» **DIRECTIONS FOR THIS TASK**
From the entries that follow, gather each line holding the word "data".

=== RECORDS PROVIDED ===

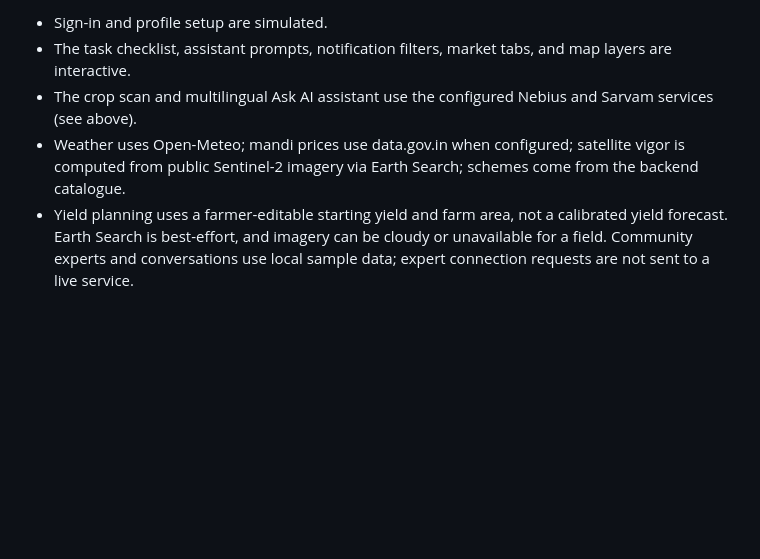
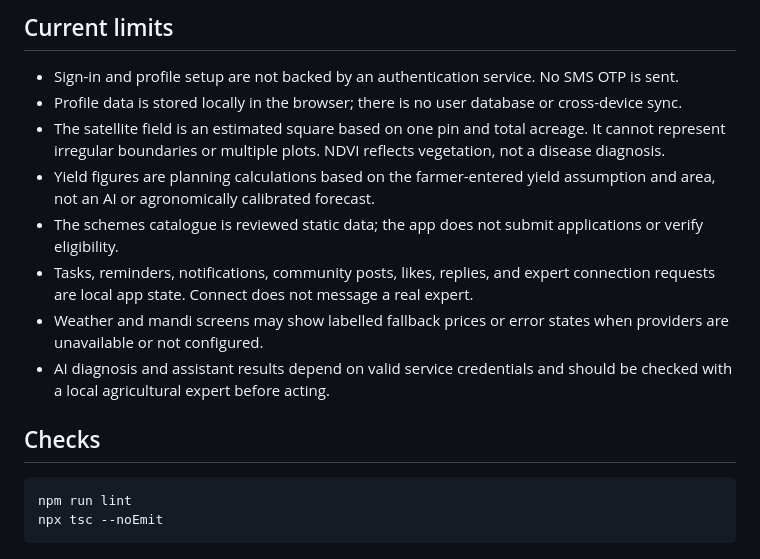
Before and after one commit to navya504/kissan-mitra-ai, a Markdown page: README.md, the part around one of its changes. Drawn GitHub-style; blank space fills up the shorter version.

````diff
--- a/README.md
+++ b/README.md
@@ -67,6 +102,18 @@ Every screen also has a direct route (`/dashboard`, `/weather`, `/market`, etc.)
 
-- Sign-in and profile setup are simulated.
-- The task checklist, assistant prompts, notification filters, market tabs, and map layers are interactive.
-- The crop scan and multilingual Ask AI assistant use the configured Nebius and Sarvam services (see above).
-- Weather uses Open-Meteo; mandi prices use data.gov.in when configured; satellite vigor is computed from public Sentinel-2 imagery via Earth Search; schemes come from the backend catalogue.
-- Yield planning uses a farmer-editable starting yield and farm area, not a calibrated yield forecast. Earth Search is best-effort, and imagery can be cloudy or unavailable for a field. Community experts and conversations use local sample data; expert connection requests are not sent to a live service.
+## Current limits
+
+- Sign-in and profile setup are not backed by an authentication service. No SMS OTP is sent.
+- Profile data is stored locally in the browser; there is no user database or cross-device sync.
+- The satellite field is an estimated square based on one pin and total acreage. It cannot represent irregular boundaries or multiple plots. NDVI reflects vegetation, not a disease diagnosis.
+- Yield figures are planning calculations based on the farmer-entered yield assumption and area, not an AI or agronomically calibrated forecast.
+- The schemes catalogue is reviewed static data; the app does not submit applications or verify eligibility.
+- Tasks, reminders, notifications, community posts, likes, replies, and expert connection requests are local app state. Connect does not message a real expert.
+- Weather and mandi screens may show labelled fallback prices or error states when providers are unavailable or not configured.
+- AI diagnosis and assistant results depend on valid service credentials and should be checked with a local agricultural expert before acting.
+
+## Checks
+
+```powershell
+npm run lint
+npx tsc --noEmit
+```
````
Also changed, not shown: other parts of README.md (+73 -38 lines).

===

» **ANSWER SPACE**
-- Weather uses Open-Meteo; mandi prices use data.gov.in when configured; satellite vigor is computed from public Sentinel-2 imagery via Earth Search; schemes come from the backend catalogue.
-- Yield planning uses a farmer-editable starting yield and farm area, not a calibrated yield forecast. Earth Search is best-effort, and imagery can be cloudy or unavailable for a field. Community experts and conversations use local sample data; expert connection requests are not sent to a live service.
+- Profile data is stored locally in the browser; there is no user database or cross-device sync.
+- The schemes catalogue is reviewed static data; the app does not submit applications or verify eligibility.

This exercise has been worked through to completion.